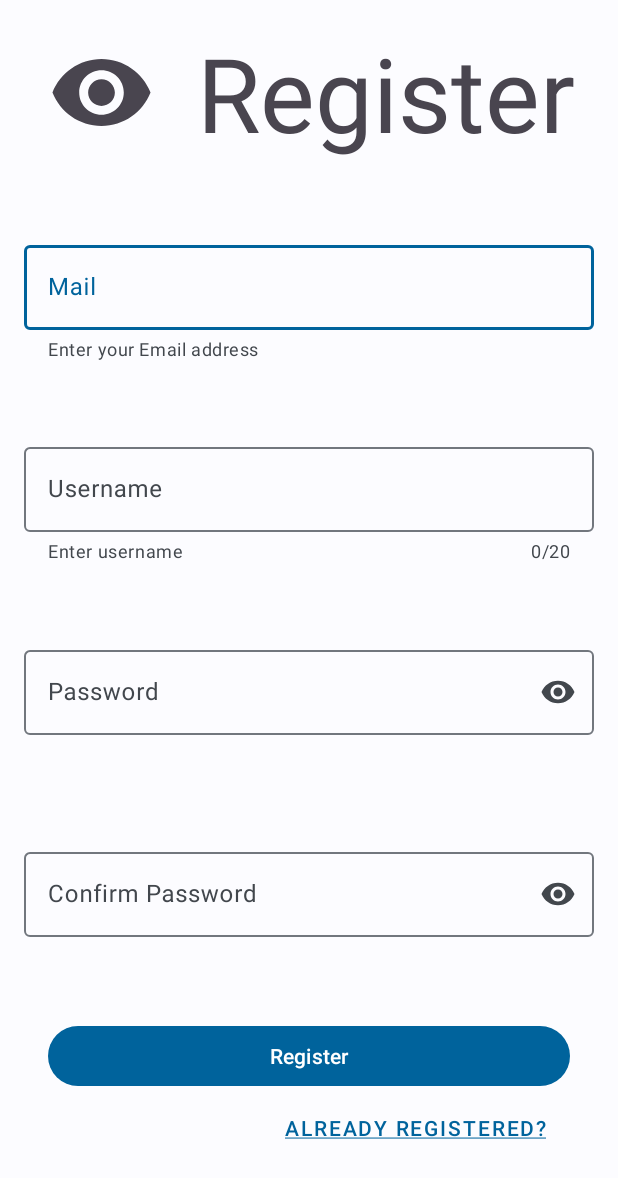
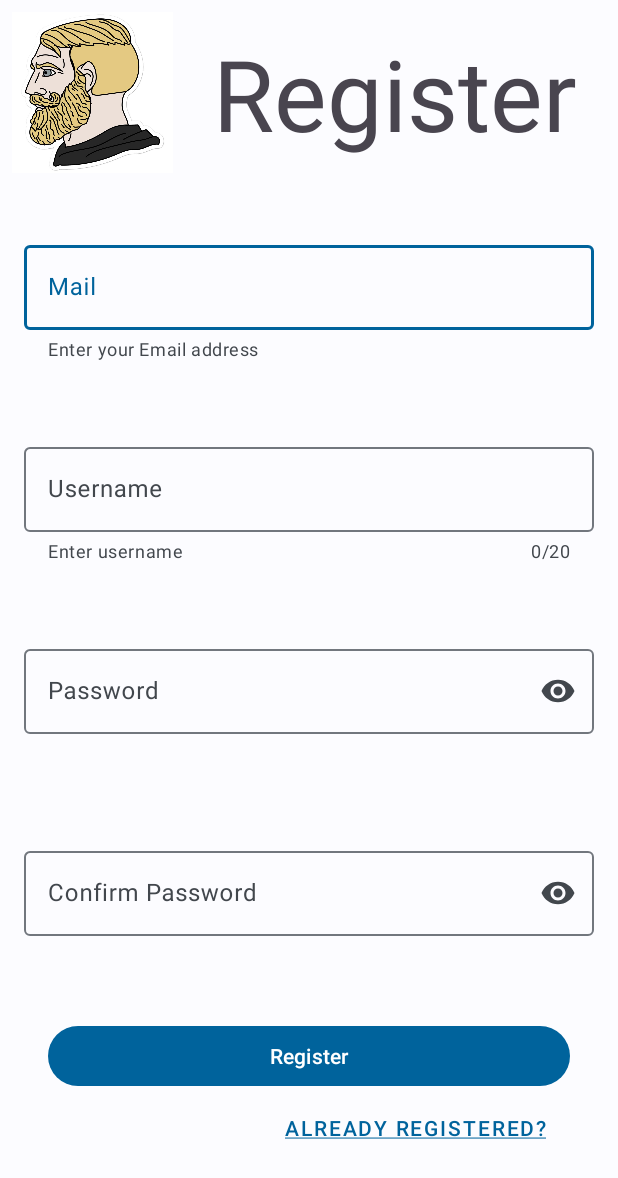
Before and after one commit to fastgameplay/YourChad, an Android app: the screen it shows after launch (RegisterActivity), on a phone screen of 412 x 824 dp. Shown: the top 1178 px of the screen. Run offline under Robolectric (Android 15) with nearby library versions, the phone set to English and light mode, and no system bars; our stand-ins replace Firebase (no records; nobody signed in at launch, a user with empty details on screens opened directly).

Commit message:
ReBranding at 4am

```diff
--- a/app/src/main/java/com/asl/yourchad/YourchatMain.kt
+++ b/app/src/main/java/com/asl/yourchad/YourchatMain.kt
@@ -17,6 +17,8 @@ class YourchatMain : AppCompatActivity() {
     }
 
     fun onClickListeners(){
+
+        //log out
         binding.btnLogout.setOnClickListener{
             FirebaseAuth.getInstance().signOut()
             val intent = Intent(this, LoginActivity::class.java)
--- a/app/src/main/res/layout/activity_login.xml
+++ b/app/src/main/res/layout/activity_login.xml
@@ -16,7 +16,7 @@
         app:layout_constraintStart_toStartOf="parent"
         app:layout_constraintTop_toTopOf="parent"
         app:layout_optimizationLevel="ratio"
-        app:srcCompat="@drawable/ic_baseline_remove_red_eye_24" />
+        app:srcCompat="@drawable/ic_your_chad" />
 
     <TextView
         android:id="@+id/textView4"
@@ -27,7 +27,7 @@
         android:layout_marginEnd="32dp"
         android:fontFamily="sans-serif-medium"
         android:gravity="center"
-        android:text="@string/your_chat"
+        android:text="@string/your_chad"
         app:autoSizeTextType="uniform"
         app:layout_constraintBottom_toTopOf="@+id/input_login_holder"
         app:layout_constraintDimensionRatio="h,7:1"
--- a/app/src/main/res/layout/activity_recovery.xml
+++ b/app/src/main/res/layout/activity_recovery.xml
@@ -23,13 +23,13 @@
         android:id="@+id/imageView"
         android:layout_width="0dp"
         android:layout_height="0dp"
-        android:layout_marginStart="8dp"
-        android:layout_marginEnd="8dp"
+        android:layout_marginVertical="8dp"
         app:layout_constraintBottom_toTopOf="@+id/guideline4"
+        app:layout_constraintDimensionRatio="V,1:1"
         app:layout_constraintEnd_toEndOf="parent"
         app:layout_constraintStart_toStartOf="parent"
         app:layout_constraintTop_toTopOf="parent"
-        app:srcCompat="@drawable/ic_baseline_remove_red_eye_24" />
+        app:srcCompat="@drawable/ic_your_chad" />
 
     <androidx.constraintlayout.widget.Guideline
         android:id="@+id/guideline3"
--- a/app/src/main/res/layout/activity_register.xml
+++ b/app/src/main/res/layout/activity_register.xml
@@ -7,43 +7,32 @@
     android:layout_weight="1"
     tools:context=".RecoveryActivity">
 
-    <LinearLayout
-        android:id="@+id/linearLayout"
+    <ImageView
+        android:id="@+id/imageView"
         android:layout_width="0dp"
         android:layout_height="0dp"
-        android:orientation="horizontal"
-        android:weightSum="4"
-        app:layout_constraintBottom_toTopOf="@+id/guideline6"
-        app:layout_constraintEnd_toEndOf="parent"
-        app:layout_constraintHorizontal_bias="0.163"
+        android:layout_margin="8dp"
+        app:layout_constraintBottom_toTopOf="@id/guideline6"
+        app:layout_constraintDimensionRatio="V,1:1"
         app:layout_constraintStart_toStartOf="parent"
-        app:layout_constraintTop_toTopOf="parent">
-
-        <ImageView
-            android:id="@+id/imageView"
-            android:layout_width="match_parent"
-            android:layout_height="match_parent"
-            android:layout_marginStart="32dp"
-            android:layout_weight="3"
-            app:layout_constraintBottom_toTopOf="@+id/guideline6"
         app:layout_constraintTop_toTopOf="parent"
-            app:srcCompat="@drawable/ic_baseline_remove_red_eye_24"
-            tools:layout_editor_absoluteX="403dp" />
+        app:srcCompat="@drawable/ic_your_chad" />
 
     <TextView
         android:id="@+id/textView"
-            android:layout_width="match_parent"
-            android:layout_height="match_parent"
+        android:layout_width="0dp"
+        android:layout_height="0dp"
         android:layout_margin="16dp"
         android:layout_weight="1"
         android:gravity="center"
         android:text="@string/sing_up"
         app:autoSizeTextType="uniform"
-            app:layout_constraintDimensionRatio="H,7:1"
+        app:layout_constraintBottom_toTopOf="@id/guideline6"
+        app:layout_constraintDimensionRatio="H,3:1"
         app:layout_constraintEnd_toEndOf="parent"
-            app:layout_optimizationLevel="ratio"
-            tools:layout_editor_absoluteY="138dp" />
-    </LinearLayout>
+        app:layout_constraintStart_toEndOf="@+id/imageView"
+        app:layout_constraintTop_toTopOf="parent"
+        app:layout_optimizationLevel="ratio" />
 
 
     <androidx.constraintlayout.widget.Guideline
@@ -68,7 +57,7 @@
         app:layout_constraintEnd_toEndOf="parent"
         app:layout_constraintHorizontal_bias="0.5"
         app:layout_constraintStart_toStartOf="parent"
-        app:layout_constraintTop_toBottomOf="@+id/linearLayout">
+        app:layout_constraintTop_toTopOf="@+id/guideline6">
 
         <com.google.android.material.textfield.TextInputEditText
             android:id="@+id/input_mail_field"
--- a/app/src/main/res/values/strings.xml
+++ b/app/src/main/res/values/strings.xml
@@ -1,7 +1,8 @@
 <resources>
     <string name="app_name">YourChad</string>
     <string name="copyright">©ASL 2021</string>
-    <string name="your_chat">Your Chat</string>
+    <string name="your_chad">Your Chad</string>
+    <string name="wh_chad">Welcome Home,\nChad</string>
     <!--                Event Buttons               -->
     <string name="sing_in">Sing in</string>
     <string name="sing_up">Register</string>
```
Also changed, not shown: app/src/main/res/layout/activity_yourchat_main.xml (+29 -1 lines), app/src/main/res/drawable/ic_your_chad.jpg (added). Lines whose indentation alone changed are shown as unchanged.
#####
__What to do__. Copy out all lines of the material containing the word "YourchatMain".

__Answer for the task__.
--- a/app/src/main/java/com/asl/yourchad/YourchatMain.kt
+++ b/app/src/main/java/com/asl/yourchad/YourchatMain.kt
@@ -17,6 +17,8 @@ class YourchatMain : AppCompatActivity() {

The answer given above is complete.